You have ability to understand complex emotions.
You have ability to apply empathy.
You have ability to make decisions based on unique experiences and understanding of the nuances of human interactions.
As you think about how AI may help you work more effectively, you may also find these resources helpful:
Should Your Nonprofit Jump on the Artificial Intelligence Bandwagon? Claire Axelrad, Clairification.
Bye-bye ChatGPT: AI Tools As Good As ChatGPT (But Few People Are Using Them). Frank Andrade, Artificial Corner.
AI Revolution: Jasper’s VP of Marketing Shares Expert Advice (Don’t Get Left Behind) [Listen/watch quick video]. Meghan Anderson, V.P. of Marketing, Jasper.
ChatGPT Did NOT Write This Headline (But It Probably Could Have). Drew Coursin, Veritus Group.
Every B2B CMO Needs a Point of View on AI Right Now. Kelly Santina, Convince & Convert
Love or Hate AI as Writing Tool? Kevin Shulman, Donor Voice.
Should You Turn Supporter Care Over to AI? Kevin Shulman, Donor Voice.
Artificial Intelligence Can Help Nonprofits Reach More Donors, but Fundraisers Can’t Ignore Potential Pitfalls, Daniel Hadley, the Chronicle of Philanthropy

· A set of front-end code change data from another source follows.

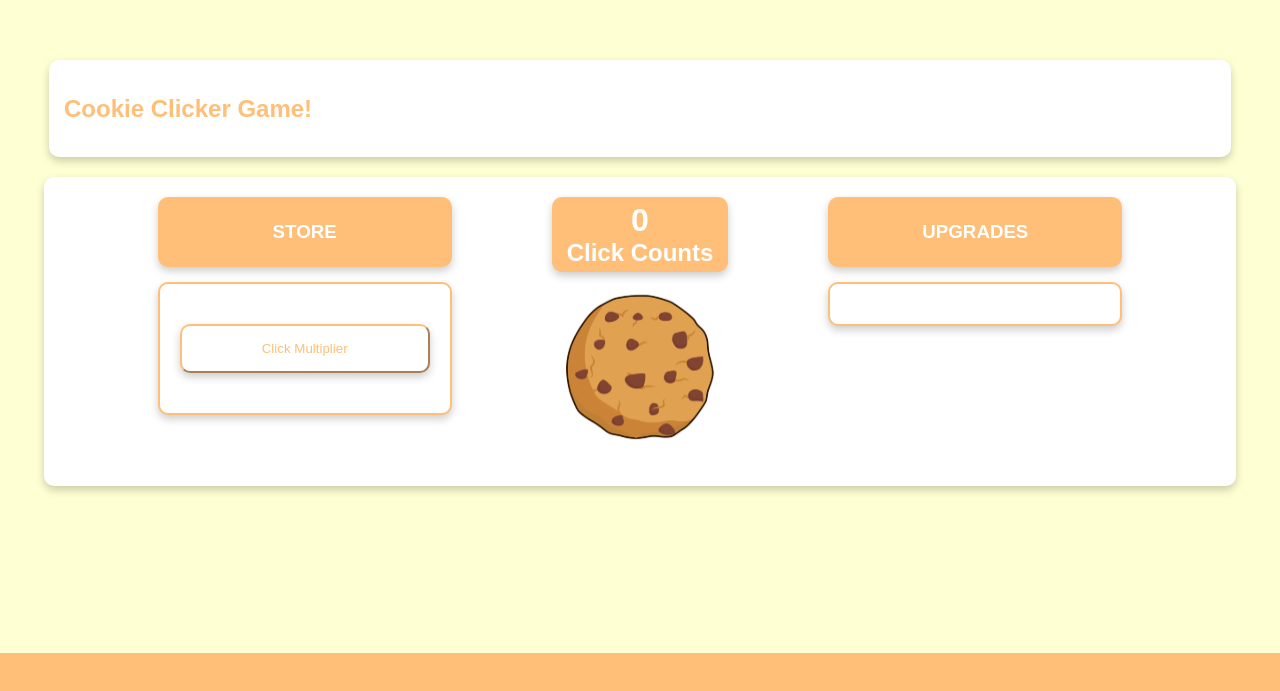
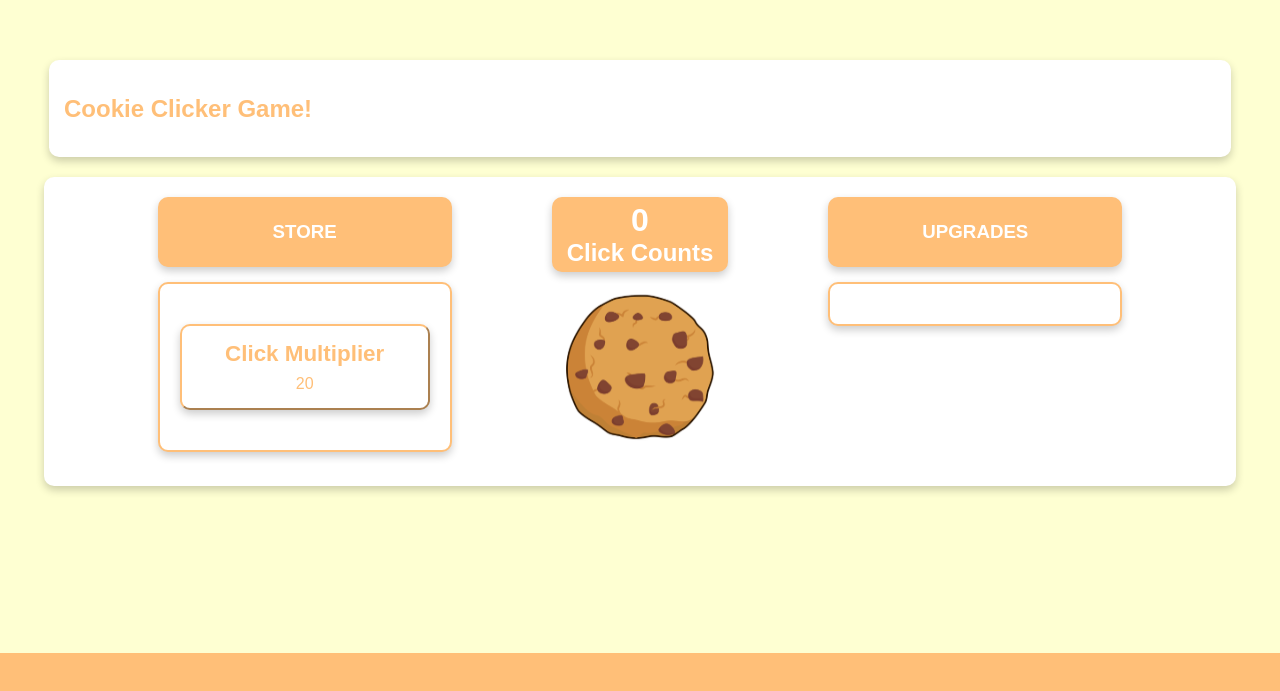
Before and after one commit to RaulBecerraB/Cookie-Clicker, a React (Vite) app: page / in a window 1280 px wide. Shown: the part 107-798 px from the top of the page. Built offline with nearby package versions, Linux system fonts and the light colour scheme.

Commit message:
refactor (StoreButton): implement correct prop formatting

```diff
--- a/src/components/Game.jsx
+++ b/src/components/Game.jsx
@@ -23,7 +23,7 @@ export const Game = () =>
           </div>
           <div className='white-board'>
               <Container title={'STORE'} >
-                <StoreButton title={'Click Multiplier'} onButtonClick={incrementMultiplier}/>
+                <StoreButton title={'Click Multiplier'} price={'20'} onButtonClick={incrementMultiplier}/>
               </Container>
               <CookieContainer counter = {cookieClicks} onCookieClick={incrementClickCounter}/>
               <Container title={'UPGRADES'}>
--- a/src/components/StoreButton.jsx
+++ b/src/components/StoreButton.jsx
@@ -3,7 +3,12 @@ import React from 'react'
 const StoreButton = ({price,title,onButtonClick}) => {
   return (
     <button className='store-button-container' onClick={onButtonClick}>
-        <div>{title}</div>
+        <div style={{fontSize:'1.4rem',fontWeight:'bold'}}>
+          {title}
+        </div>
+        <div style={{fontSize:'1.0rem',fontWeight:'semi-bold',marginTop:'0.5rem'}}>
+          {price}
+        </div>
     </button>
   )
 }
```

If you found this article helpful, or have some thoughts or experiences you’d like to share, please do so in the “Comments” below. Thank you!
Image: Three San Francisco Hearts: Blooming Heartree; Love of-Dahlieas; Seeds of Peace. Benefit for S.F. General Hospital Foundation